(Stored items from a collection)
┄┄┄┄┄┄┄┄┄┄
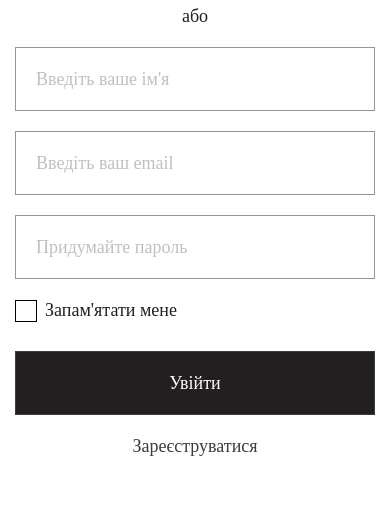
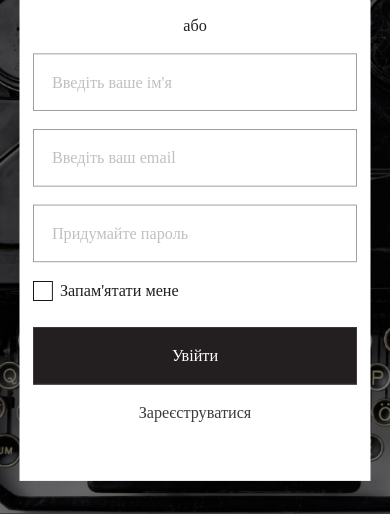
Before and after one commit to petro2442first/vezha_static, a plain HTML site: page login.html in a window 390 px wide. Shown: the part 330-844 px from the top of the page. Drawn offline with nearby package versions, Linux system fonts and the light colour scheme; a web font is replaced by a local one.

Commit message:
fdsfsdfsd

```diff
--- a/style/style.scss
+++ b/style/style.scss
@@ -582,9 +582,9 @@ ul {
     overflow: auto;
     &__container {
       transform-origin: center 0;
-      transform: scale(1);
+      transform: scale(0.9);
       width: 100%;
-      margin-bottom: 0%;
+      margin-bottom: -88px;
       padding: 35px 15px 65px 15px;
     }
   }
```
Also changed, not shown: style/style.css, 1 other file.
┄┄┄┄┄┄┄┄┄┄
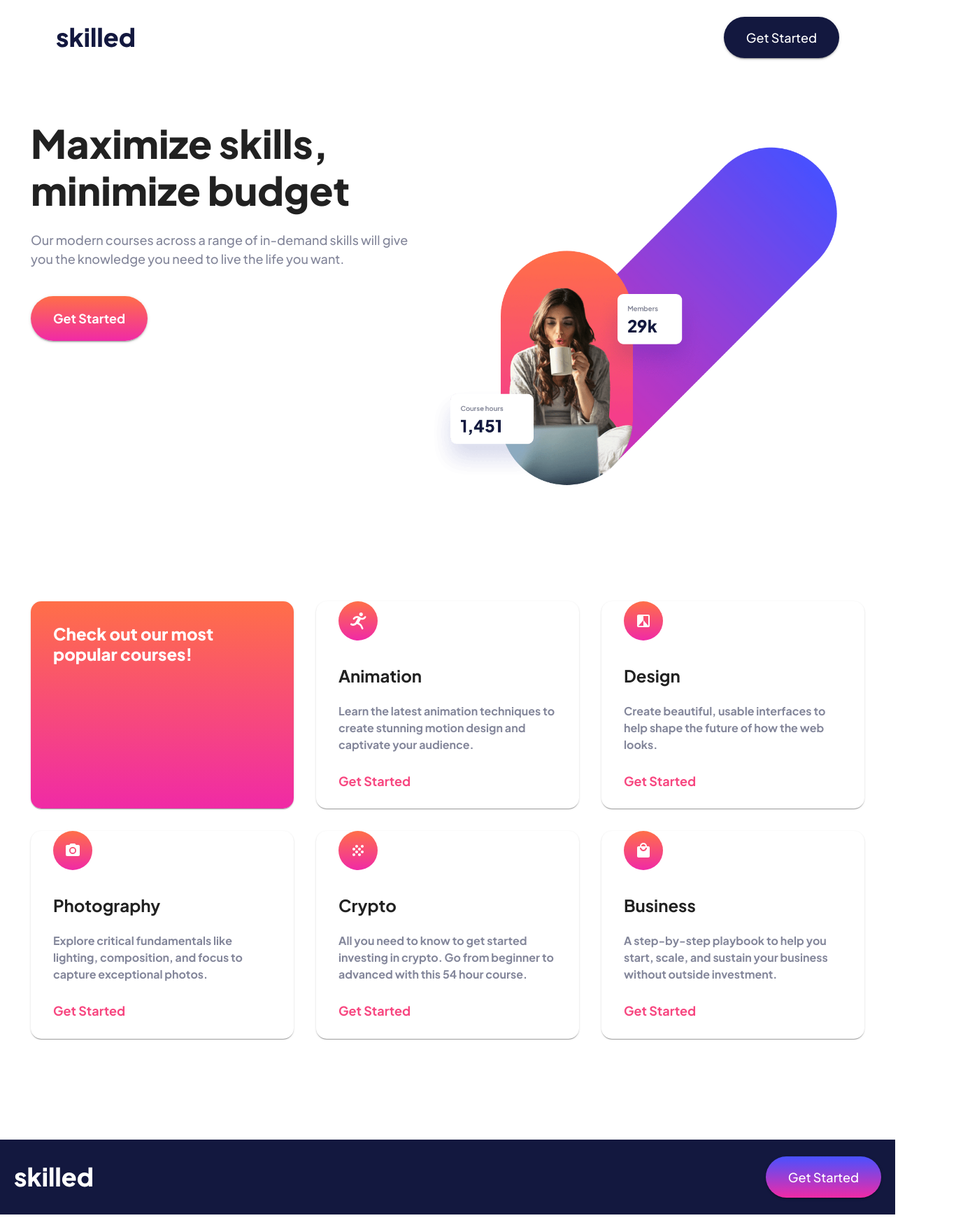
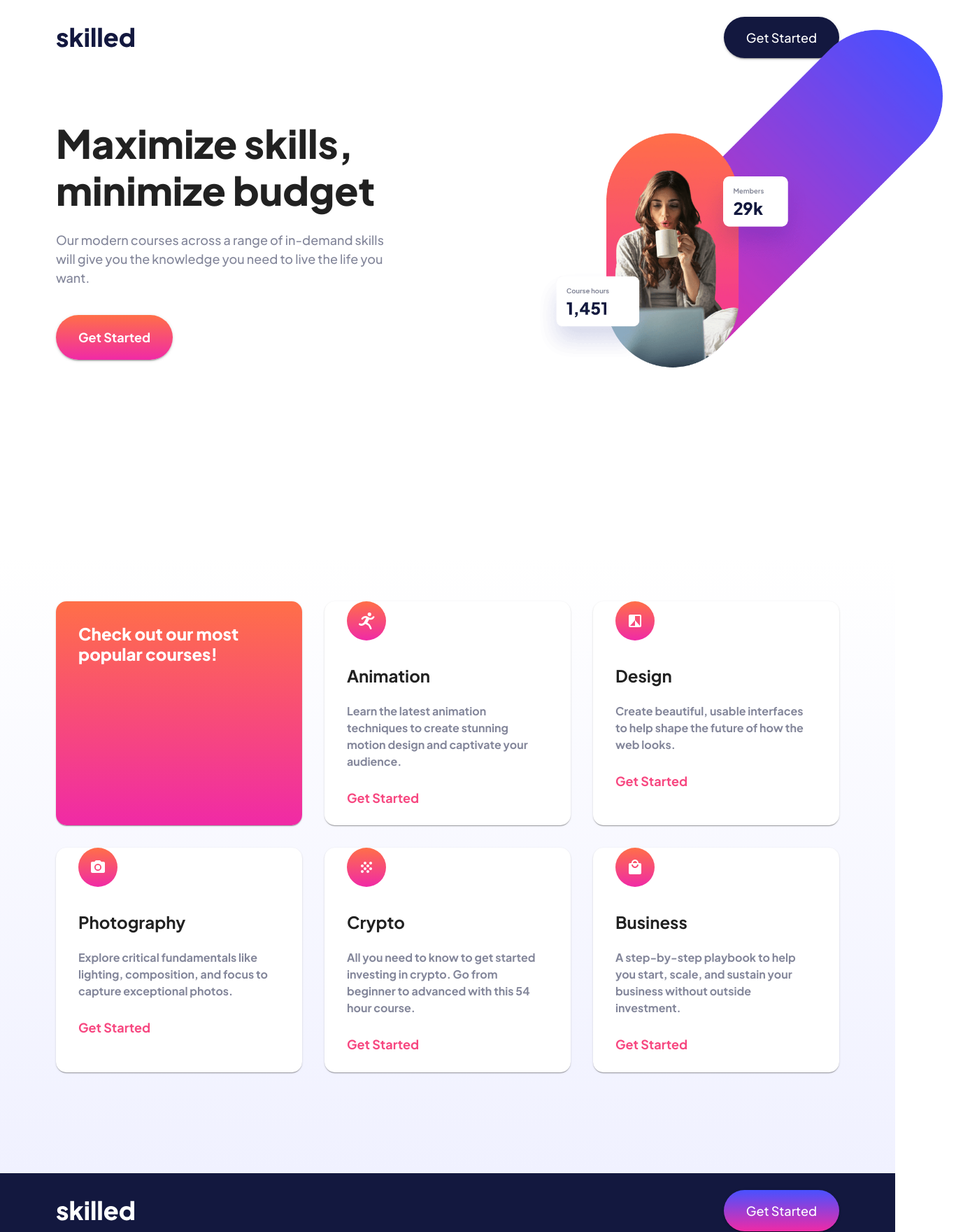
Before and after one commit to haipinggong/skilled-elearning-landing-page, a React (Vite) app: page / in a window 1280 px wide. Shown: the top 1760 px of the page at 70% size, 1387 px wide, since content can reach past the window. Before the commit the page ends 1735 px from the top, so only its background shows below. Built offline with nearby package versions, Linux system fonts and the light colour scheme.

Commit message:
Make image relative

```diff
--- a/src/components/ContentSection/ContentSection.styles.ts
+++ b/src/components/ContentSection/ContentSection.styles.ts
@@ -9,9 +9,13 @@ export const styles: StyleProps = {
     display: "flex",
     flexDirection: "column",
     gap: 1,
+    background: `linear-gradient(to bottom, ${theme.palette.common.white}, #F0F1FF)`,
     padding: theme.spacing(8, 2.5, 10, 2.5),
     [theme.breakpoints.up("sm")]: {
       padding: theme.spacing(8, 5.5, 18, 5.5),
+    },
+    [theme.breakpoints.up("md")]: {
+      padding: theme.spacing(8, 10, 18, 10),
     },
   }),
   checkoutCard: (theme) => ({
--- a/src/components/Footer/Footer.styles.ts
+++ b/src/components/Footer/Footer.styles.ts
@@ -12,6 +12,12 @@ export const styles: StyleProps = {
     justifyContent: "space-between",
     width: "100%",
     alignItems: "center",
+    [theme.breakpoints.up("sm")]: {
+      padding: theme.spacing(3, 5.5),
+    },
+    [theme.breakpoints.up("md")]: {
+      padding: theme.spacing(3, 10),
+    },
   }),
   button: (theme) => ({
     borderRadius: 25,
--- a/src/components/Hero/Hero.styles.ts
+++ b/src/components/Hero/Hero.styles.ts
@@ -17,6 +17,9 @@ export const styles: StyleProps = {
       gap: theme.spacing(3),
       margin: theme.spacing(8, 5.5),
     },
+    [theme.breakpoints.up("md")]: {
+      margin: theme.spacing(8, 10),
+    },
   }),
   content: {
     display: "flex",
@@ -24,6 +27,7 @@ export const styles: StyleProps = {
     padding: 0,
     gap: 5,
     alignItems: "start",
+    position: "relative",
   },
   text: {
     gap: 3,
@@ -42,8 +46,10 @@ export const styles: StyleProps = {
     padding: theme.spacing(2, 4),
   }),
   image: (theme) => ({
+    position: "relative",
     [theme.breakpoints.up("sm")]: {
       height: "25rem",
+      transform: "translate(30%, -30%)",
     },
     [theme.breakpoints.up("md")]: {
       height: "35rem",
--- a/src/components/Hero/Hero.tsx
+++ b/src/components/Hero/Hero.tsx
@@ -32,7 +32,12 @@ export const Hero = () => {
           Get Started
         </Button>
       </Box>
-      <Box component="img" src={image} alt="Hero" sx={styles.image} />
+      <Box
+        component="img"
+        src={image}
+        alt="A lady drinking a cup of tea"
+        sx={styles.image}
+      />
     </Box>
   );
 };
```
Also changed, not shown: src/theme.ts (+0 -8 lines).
┄┄┄┄┄┄┄┄┄┄
**WORK TASK**
Find all lines holding the word "with" in the records above and copy them.

**FINISHED TASK**
Before and after one commit to petro2442first/vezha_static, a plain HTML site: page login.html in a window 390 px wide. Shown: the part 330-844 px from the top of the page. Drawn offline with nearby package versions, Linux system fonts and the light colour scheme; a web font is replaced by a local one.
Before and after one commit to haipinggong/skilled-elearning-landing-page, a React (Vite) app: page / in a window 1280 px wide. Shown: the top 1760 px of the page at 70% size, 1387 px wide, since content can reach past the window. Before the commit the page ends 1735 px from the top, so only its background shows below. Built offline with nearby package versions, Linux system fonts and the light colour scheme.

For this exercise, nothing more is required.